▸ Work item
Go through the data below and return each line where the string "widget" occurs.
___ Supplied material
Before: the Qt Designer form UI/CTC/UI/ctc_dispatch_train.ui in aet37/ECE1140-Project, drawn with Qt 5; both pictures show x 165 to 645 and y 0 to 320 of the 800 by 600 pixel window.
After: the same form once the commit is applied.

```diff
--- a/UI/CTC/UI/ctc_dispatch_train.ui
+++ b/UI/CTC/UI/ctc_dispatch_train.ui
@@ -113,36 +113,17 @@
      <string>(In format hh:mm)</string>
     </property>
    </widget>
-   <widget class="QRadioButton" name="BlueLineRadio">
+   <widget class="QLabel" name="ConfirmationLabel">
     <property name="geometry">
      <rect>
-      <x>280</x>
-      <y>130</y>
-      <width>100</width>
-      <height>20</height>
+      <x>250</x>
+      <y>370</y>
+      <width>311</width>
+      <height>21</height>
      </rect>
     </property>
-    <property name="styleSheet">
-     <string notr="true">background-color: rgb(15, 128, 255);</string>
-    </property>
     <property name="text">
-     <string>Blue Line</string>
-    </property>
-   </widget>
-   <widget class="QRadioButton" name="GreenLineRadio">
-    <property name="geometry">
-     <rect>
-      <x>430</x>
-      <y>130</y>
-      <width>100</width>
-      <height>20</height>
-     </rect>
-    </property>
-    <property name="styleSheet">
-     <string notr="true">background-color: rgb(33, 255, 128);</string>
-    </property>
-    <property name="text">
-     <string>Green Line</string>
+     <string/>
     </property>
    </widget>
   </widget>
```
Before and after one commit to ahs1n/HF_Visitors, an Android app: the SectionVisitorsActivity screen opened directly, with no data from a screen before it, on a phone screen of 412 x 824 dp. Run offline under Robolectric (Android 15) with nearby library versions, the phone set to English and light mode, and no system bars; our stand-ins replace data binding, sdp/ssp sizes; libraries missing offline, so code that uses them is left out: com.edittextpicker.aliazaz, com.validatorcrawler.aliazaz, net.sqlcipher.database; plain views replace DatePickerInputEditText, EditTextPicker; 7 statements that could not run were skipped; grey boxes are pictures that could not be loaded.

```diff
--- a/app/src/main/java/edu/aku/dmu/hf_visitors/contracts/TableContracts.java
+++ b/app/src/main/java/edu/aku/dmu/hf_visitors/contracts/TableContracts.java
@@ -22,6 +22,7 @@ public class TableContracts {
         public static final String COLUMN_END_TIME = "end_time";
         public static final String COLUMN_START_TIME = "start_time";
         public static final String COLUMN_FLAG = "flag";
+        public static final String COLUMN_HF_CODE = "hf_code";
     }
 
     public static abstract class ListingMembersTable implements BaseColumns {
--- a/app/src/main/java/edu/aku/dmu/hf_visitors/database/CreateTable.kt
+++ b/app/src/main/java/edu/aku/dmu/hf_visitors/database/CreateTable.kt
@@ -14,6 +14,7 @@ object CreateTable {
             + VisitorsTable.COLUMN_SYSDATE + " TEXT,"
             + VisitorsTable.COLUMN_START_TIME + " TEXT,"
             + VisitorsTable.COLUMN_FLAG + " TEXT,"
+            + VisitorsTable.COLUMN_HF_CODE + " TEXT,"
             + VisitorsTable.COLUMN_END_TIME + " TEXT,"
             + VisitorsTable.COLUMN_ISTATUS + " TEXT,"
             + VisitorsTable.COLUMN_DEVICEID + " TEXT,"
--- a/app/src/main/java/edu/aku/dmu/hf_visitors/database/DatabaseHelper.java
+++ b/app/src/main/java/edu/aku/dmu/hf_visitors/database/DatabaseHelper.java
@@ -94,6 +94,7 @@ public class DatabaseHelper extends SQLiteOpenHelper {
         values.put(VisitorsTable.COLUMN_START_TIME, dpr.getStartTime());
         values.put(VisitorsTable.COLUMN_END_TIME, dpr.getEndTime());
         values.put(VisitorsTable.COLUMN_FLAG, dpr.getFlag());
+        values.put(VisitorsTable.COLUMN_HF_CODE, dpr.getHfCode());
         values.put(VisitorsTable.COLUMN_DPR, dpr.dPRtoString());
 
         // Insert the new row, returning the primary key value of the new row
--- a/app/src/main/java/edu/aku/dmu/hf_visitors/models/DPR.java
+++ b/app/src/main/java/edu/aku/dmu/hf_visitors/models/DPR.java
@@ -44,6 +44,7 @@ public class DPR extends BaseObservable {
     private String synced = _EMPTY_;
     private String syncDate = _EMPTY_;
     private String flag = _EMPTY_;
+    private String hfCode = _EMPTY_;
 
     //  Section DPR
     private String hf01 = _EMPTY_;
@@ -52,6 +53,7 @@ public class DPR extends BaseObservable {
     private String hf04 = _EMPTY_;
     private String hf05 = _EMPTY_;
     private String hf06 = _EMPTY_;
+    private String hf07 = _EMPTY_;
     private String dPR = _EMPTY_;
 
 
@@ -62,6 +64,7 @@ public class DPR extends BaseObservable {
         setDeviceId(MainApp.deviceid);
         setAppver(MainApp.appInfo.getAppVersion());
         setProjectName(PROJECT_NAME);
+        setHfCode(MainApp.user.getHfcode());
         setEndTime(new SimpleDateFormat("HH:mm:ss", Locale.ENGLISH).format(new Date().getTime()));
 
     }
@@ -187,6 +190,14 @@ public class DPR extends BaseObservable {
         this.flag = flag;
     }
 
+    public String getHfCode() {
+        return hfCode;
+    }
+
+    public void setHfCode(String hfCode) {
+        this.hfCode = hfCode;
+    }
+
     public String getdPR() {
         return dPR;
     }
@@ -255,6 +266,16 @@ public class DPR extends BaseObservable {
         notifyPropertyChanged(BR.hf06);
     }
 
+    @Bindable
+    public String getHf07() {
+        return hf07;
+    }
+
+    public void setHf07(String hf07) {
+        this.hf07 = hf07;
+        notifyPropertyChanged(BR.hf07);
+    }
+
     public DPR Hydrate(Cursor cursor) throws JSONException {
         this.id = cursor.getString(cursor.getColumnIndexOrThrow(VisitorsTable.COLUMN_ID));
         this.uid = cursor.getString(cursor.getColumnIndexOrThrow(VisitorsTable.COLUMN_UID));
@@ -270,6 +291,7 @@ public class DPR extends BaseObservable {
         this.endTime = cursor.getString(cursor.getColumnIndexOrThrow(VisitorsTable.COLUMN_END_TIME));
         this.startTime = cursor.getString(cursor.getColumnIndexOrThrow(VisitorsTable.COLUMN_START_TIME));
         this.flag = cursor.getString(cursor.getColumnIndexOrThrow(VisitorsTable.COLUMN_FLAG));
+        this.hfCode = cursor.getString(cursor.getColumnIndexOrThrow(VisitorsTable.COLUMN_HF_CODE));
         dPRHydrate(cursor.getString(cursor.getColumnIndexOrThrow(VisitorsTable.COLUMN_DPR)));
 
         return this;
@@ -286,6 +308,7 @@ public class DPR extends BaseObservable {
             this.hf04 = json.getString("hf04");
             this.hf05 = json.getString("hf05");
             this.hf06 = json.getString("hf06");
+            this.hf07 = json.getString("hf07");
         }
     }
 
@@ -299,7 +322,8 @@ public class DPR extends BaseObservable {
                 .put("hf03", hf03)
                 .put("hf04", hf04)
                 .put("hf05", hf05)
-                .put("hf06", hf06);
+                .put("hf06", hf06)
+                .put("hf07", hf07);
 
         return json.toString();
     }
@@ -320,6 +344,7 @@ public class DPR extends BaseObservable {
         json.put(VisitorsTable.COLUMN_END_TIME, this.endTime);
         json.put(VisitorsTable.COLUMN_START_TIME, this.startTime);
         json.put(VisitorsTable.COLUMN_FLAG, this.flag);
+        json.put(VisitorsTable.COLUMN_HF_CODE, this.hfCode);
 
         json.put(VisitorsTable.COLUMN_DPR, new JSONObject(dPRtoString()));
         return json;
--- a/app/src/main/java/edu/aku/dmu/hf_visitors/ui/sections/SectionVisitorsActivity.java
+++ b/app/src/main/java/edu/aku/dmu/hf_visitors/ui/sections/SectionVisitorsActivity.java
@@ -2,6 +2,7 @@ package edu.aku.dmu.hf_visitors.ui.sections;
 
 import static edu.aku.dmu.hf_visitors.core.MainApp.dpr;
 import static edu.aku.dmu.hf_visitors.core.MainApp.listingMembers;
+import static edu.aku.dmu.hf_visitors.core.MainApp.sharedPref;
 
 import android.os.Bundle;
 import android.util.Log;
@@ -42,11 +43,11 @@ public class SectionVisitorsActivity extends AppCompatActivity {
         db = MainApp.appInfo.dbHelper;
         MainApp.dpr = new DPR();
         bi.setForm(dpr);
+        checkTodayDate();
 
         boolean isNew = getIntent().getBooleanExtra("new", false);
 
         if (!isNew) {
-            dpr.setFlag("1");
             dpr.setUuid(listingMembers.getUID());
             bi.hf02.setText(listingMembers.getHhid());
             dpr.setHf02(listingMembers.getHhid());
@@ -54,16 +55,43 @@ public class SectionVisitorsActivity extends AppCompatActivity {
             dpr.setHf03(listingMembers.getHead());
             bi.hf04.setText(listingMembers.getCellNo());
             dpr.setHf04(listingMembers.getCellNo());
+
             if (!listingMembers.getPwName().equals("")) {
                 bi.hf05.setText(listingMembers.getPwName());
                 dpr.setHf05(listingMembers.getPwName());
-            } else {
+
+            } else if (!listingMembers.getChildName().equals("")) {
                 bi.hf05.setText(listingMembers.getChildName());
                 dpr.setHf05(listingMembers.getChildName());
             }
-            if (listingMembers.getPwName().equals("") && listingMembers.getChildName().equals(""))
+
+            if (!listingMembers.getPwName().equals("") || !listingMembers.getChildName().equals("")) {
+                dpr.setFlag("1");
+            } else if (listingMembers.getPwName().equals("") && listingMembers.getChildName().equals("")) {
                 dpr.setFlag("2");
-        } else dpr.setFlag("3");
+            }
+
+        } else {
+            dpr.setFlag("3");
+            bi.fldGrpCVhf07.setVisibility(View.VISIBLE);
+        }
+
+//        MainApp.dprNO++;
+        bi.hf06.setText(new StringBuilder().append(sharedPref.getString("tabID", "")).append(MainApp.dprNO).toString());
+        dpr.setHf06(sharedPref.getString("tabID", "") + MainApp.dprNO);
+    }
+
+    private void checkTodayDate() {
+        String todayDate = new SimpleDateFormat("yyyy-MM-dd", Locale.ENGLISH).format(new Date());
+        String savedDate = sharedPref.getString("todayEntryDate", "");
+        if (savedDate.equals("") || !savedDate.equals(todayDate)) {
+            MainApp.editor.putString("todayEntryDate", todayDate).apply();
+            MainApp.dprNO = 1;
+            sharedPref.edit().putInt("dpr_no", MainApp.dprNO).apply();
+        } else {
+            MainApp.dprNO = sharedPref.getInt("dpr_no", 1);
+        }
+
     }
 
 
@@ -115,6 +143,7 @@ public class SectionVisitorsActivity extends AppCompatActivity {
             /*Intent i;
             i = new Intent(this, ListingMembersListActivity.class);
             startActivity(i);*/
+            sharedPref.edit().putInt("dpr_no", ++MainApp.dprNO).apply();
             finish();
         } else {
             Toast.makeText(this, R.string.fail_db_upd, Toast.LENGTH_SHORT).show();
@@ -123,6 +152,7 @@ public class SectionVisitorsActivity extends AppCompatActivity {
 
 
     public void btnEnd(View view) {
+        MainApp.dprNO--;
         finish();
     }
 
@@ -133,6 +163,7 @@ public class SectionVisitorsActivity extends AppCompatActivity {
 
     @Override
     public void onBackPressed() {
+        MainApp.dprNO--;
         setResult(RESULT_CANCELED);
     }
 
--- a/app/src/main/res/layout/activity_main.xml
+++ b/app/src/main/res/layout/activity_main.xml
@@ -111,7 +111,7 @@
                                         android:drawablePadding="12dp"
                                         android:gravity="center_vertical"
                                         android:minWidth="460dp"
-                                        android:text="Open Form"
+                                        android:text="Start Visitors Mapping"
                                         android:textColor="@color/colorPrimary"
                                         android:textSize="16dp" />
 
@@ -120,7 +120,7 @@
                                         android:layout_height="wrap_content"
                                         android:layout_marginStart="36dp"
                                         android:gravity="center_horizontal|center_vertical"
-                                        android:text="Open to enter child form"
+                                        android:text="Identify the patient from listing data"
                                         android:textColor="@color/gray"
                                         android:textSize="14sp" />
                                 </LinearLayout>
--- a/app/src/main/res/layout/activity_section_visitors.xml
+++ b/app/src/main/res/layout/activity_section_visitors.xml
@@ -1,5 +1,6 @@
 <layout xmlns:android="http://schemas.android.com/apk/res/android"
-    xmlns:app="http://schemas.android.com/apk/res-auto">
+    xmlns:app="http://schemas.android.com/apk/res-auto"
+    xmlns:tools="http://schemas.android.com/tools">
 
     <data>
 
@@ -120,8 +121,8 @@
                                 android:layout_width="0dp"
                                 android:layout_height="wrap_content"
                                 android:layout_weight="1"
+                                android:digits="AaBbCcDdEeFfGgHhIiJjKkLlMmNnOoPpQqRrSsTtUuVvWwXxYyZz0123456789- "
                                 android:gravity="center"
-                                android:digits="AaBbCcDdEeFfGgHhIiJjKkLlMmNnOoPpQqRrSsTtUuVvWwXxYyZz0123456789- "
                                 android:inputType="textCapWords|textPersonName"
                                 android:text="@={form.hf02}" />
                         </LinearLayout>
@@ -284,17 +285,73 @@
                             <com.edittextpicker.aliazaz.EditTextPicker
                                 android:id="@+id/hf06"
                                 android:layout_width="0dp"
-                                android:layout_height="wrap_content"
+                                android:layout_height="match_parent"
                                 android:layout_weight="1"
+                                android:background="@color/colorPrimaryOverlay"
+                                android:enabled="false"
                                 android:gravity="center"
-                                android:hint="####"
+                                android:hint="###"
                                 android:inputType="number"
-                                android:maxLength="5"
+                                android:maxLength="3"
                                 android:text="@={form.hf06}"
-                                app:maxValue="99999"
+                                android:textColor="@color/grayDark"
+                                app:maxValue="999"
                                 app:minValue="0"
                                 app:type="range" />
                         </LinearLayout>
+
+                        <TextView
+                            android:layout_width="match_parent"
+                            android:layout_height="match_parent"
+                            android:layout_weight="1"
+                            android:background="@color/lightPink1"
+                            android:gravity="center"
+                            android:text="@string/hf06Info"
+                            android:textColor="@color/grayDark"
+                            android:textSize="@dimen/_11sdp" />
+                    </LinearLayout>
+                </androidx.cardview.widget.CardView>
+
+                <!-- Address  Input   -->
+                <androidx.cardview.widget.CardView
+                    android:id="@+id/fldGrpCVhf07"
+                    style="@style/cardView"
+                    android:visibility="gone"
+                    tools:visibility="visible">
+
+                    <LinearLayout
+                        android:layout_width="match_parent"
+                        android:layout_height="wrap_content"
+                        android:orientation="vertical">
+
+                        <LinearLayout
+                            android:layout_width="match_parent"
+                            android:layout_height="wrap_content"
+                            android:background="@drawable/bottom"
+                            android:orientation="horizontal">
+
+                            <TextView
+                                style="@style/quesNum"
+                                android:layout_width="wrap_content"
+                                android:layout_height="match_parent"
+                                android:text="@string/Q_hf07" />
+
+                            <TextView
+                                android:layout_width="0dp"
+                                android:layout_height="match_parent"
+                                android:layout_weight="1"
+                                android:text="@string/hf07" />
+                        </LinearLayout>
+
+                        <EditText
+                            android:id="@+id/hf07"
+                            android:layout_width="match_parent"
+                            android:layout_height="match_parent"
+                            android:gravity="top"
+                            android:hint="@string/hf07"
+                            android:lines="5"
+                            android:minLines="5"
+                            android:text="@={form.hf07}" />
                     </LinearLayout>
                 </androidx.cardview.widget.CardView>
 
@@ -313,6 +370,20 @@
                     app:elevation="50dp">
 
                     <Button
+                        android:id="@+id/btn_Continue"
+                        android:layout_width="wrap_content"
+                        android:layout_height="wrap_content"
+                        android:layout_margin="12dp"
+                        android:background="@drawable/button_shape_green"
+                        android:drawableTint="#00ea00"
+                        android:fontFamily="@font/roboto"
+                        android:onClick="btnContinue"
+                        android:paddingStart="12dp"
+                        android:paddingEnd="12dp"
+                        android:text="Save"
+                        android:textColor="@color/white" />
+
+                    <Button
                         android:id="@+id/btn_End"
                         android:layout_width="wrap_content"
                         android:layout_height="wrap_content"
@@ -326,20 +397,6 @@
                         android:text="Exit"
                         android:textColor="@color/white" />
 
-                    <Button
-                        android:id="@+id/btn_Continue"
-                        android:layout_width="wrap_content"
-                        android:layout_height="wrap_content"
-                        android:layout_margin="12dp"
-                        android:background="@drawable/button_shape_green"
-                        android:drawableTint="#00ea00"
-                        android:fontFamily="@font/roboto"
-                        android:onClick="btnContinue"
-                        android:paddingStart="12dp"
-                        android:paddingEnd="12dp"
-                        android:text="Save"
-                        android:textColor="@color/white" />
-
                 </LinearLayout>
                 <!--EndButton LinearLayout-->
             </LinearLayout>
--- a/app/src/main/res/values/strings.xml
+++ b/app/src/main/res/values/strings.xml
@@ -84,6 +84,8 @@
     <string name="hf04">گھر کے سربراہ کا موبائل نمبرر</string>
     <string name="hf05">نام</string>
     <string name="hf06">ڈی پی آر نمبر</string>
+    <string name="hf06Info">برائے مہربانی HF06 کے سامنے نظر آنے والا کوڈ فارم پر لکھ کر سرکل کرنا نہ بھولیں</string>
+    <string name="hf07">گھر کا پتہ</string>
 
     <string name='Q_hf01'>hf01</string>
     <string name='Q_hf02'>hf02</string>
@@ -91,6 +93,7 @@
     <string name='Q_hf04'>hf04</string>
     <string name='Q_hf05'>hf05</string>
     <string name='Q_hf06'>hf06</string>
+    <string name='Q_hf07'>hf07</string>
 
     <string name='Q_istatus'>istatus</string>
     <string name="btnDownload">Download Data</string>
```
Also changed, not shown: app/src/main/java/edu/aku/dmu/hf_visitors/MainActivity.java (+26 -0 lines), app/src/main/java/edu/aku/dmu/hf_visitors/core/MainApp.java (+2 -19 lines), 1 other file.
______
▸ Result of the task
    </widget>
-   <widget class="QRadioButton" name="BlueLineRadio">
+   <widget class="QLabel" name="ConfirmationLabel">
-   </widget>
-   <widget class="QRadioButton" name="GreenLineRadio">
    </widget>
   </widget>
+                </androidx.cardview.widget.CardView>
+                <androidx.cardview.widget.CardView
                 </androidx.cardview.widget.CardView>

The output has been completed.